Lauren credits author Seymour Simon for inspiring her passion for weather, as his children’s weather books helped birth a young weather enthusiast.
Lauren’s passion led her to Rutgers University in New Jersey, where she obtained a Bachelor of Science degree in meteorology. In addition to her studies, Lauren also interned at the National Weather Service in Mt. Holly and at WCAU-TV in Philadelphia under her mentor Glenn ‘Hurricane’ Schwartz.
Lauren began her broadcast career in Macon, Ga., where she honed her severe weather forecasting skills. As the morning meteorologist, she covered active weather from hail to derechos, and two tornado outbreaks.
She came to the Twin Cities from southwest Florida, where watching the tropics and tracking sea-breeze-generated thunderstorms kept her busy as the morning meteorologist at WINK-TV.
During her time in Florida, Lauren shared her passion for weather, not only through the TV airwaves, but in the classroom. She instructed a weather course for Florida Gulf Coast University’s Renaissance Program.
In 2010, Lauren was proud to be awarded the Certified Broadcast Meteorologist (CBM) designation by the American Meteorological Society.
In addition to weather, Lauren harbors a love of the outdoors. She has shared the back-country trails of Glacier National Park with grizzly bears, and she has trekked through parks of Zion, Grand Teton and the Grand Canyon.
Lauren is excited to be WCCO-TV’s weekend meteorologist and is enjoying weather-watching and trail-blazing in her new home state alongside her dog, Edgar.
Our Minnesota snow has been a no-show this season. That has many worried about the condition of their lawns and gardens come spring.
From when the first snowflakes fly, many look forward to their favorite winter events, but this mild and snowless season has organizers on edge.
There’s been plenty of ice rescues this winter, along with stories about ATVs and fish houses going through the ice. But, that’s not keeping some people off of those not-so-frozen lakes.
Icy conditions are possible late Sunday night and Monday morning across the Twin Cities, southern Minnesota and western Wisconsin.
Just as Bing Crosby so melodically mused, “I’m dreaming of a white Christmas,” many of us harbor hopes of that festive snowy scene to enjoy alongside family, fires, presents and eggnog, but just what are the chances of our dreams coming true?
Our first blast of winter may have caused some problems on the roads. But it was certainly welcome by people who love to play in the snow.
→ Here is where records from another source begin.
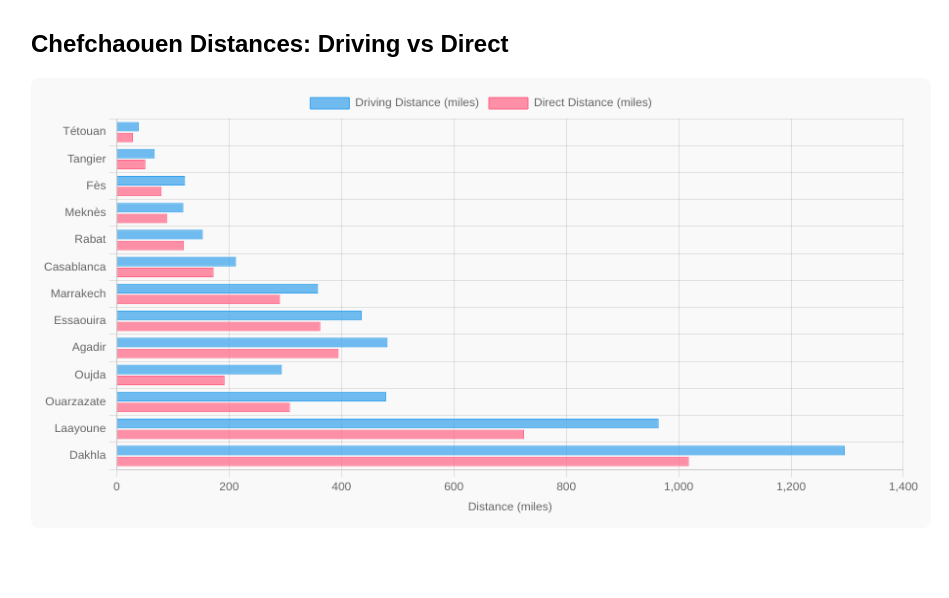
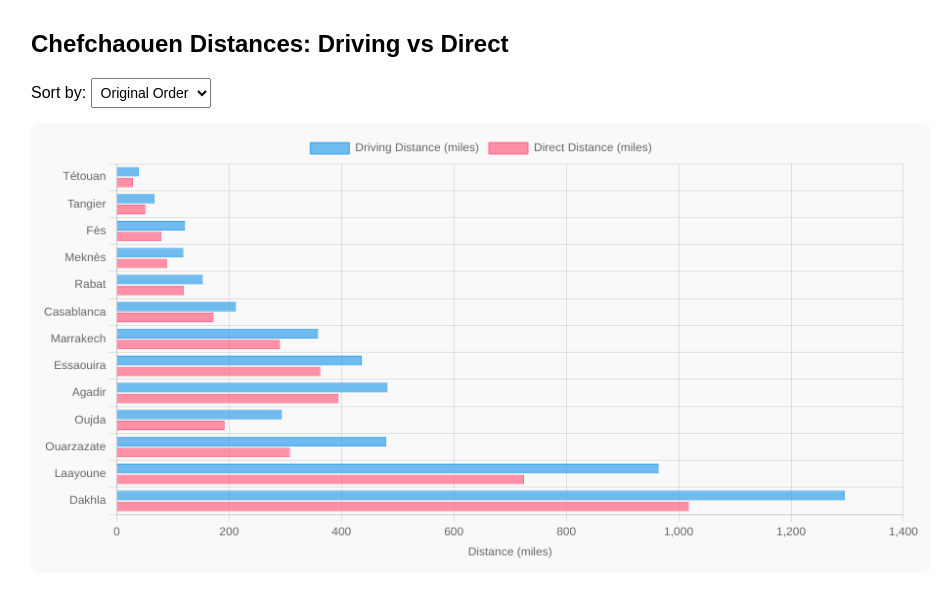
Before and after one commit to adlsa2025/Distances-from-Chefchaouen-to-Major-Moroccan-Cities, a plain HTML site: page index.html in a window 1280 px wide. Shown: the whole page, without its empty margins (159-1108 px from the left). Drawn offline with nearby package versions, Linux system fonts and the light colour scheme.

Commit message:
Update index.html

```diff
--- a/index.html
+++ b/index.html
@@ -3,7 +3,7 @@
 <head>
 <meta charset="UTF-8">
 <meta name="viewport" content="width=device-width, initial-scale=1.0">
-<title>Chefchaouen Distance Comparison Chart (Horizontal)</title>
+<title>Chefchaouen Distance Comparison Chart (Sortable)</title>
 <script src="https://cdn.jsdelivr.net/npm/chart.js"></script>
 <style>
   body {
@@ -17,50 +17,50 @@
     border-radius: 8px;
     padding: 10px;
   }
+  select {
+    margin-bottom: 15px;
+    padding: 5px;
+    font-size: 14px;
+  }
 </style>
 </head>
 <body>
 
 <h2>Chefchaouen Distances: Driving vs Direct</h2>
+<label for="sortSelect">Sort by:</label>
+<select id="sortSelect">
+  <option value="original">Original Order</option>
+  <option value="closest">Closest First</option>
+  <option value="farthest">Farthest First</option>
+</select>
+
 <canvas id="distanceChart"></canvas>
 
 <script>
+const cityData = [
+  { city: 'Tétouan', driving: 39.24, direct: 28.91 },
+  { city: 'Tangier', driving: 67.72, direct: 51.19 },
+  { city: 'Fès', driving: 121.88, direct: 79.88 },
+  { city: 'Meknès', driving: 118.75, direct: 89.58 },
+  { city: 'Rabat', driving: 153.44, direct: 119.74 },
+  { city: 'Casablanca', driving: 212.46, direct: 172.76 },
+  { city: 'Marrakech', driving: 358.56, direct: 290.75 },
+  { city: 'Essaouira', driving: 436.03, direct: 362.52 },
+  { city: 'Agadir', driving: 482.07, direct: 395.11 },
+  { city: 'Oujda', driving: 294.11, direct: 192.15 },
+  { city: 'Ouarzazate', driving: 479.49, direct: 308.42 },
+  { city: 'Laayoune', driving: 964.56, direct: 724.86 },
+  { city: 'Dakhla', driving: 1295.58, direct: 1018.34 }
+];
+
+let originalOrder = [...cityData];
+
 const ctx = document.getElementById('distanceChart').getContext('2d');
-const distanceChart = new Chart(ctx, {
+let distanceChart = new Chart(ctx, {
     type: 'bar',
-    data: {
-        labels: [
-            'Tétouan', 'Tangier', 'Fès', 'Meknès',
-            'Rabat', 'Casablanca', 'Marrakech', 'Essaouira',
-            'Agadir', 'Oujda', 'Ouarzazate', 'Laayoune', 'Dakhla'
-        ],
-        datasets: [
-            {
-                label: 'Driving Distance (miles)',
-                data: [
-                    39.24, 67.72, 121.88, 118.75,
-                    153.44, 212.46, 358.56, 436.03,
-                    482.07, 294.11, 479.49, 964.56, 1295.58
-                ],
-                backgroundColor: 'rgba(54, 162, 235, 0.7)',
-                borderColor: 'rgba(54, 162, 235, 1)',
-                borderWidth: 1
-            },
-            {
-                label: 'Direct Distance (miles)',
-                data: [
-                    28.91, 51.19, 79.88, 89.58,
-                    119.74, 172.76, 290.75, 362.52,
-                    395.11, 192.15, 308.42, 724.86, 1018.34
-                ],
-                backgroundColor: 'rgba(255, 99, 132, 0.7)',
-                borderColor: 'rgba(255, 99, 132, 1)',
-                borderWidth: 1
-            }
-        ]
-    },
+    data: getChartData(cityData),
     options: {
-        indexAxis: 'y', // Makes the chart horizontal
+        indexAxis: 'y',
         responsive: true,
         plugins: {
             tooltip: {
@@ -82,6 +82,41 @@ const distanceChart = new Chart(ctx, {
         }
     }
 });
+
+function getChartData(data) {
+    return {
+        labels: data.map(item => item.city),
+        datasets: [
+            {
+                label: 'Driving Distance (miles)',
+                data: data.map(item => item.driving),
+                backgroundColor: 'rgba(54, 162, 235, 0.7)',
+                borderColor: 'rgba(54, 162, 235, 1)',
+                borderWidth: 1
+            },
+            {
+                label: 'Direct Distance (miles)',
+                data: data.map(item => item.direct),
+                backgroundColor: 'rgba(255, 99, 132, 0.7)',
+                borderColor: 'rgba(255, 99, 132, 1)',
+                borderWidth: 1
+            }
+        ]
+    };
+}
+
+document.getElementById('sortSelect').addEventListener('change', function() {
+    let sortedData = [...cityData];
+    if (this.value === 'closest') {
+        sortedData.sort((a, b) => a.driving - b.driving);
+    } else if (this.value === 'farthest') {
+        sortedData.sort((a, b) => b.driving - a.driving);
+    } else {
+        sortedData = [...originalOrder];
+    }
+    distanceChart.data = getChartData(sortedData);
+    distanceChart.update();
+});
 </script>
 
 </body>
```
The first hard freeze of the season will occur Tuesday night in the Metro thereby killing off the last of the seasonal vegetation, an event to induce exclamations of relief from allergy sufferers.
According to the latest U.S. Drought Monitor, much of southern Minnesota is currently experiencing severe drought conditions. Elsewhere across the state, abnormally dry to moderate drought conditions are presently in place including Hennepin County.
The National Weather Service has deemed this week Winter Hazard Awareness Week for Minnesota and Wisconsin, and with the first winter weather of the season in the forecast for some, it’s a good time to remind ourselves how to stay safe from the cold, ice and snow!
The first winter weather of the season to impact parts of the area Tuesday into Wednesday.
Boomer is a 9-year-old yellow lab and he lives in Princeton, about an hour north of the Twin Cities. The trouble is Boomer is blind and wandered away from home Monday night.
Monday marks the 20-year anniversary of the 1991 Halloween Blizzard that produced some of the heaviest snowfalls in history for many cities across Minnesota!
The University of Minnesota unveiled a giant wind turbine on Tuesday at its U-More Park facility in Rosemount.
On Friday, NASA in coordination with the National Oceanic and Atmospheric Administration (NOAA) will launch a new polar-orbiting environmental satellite.
It was a showery Sunday as many areas across the state picked up at least a trace of rainfall.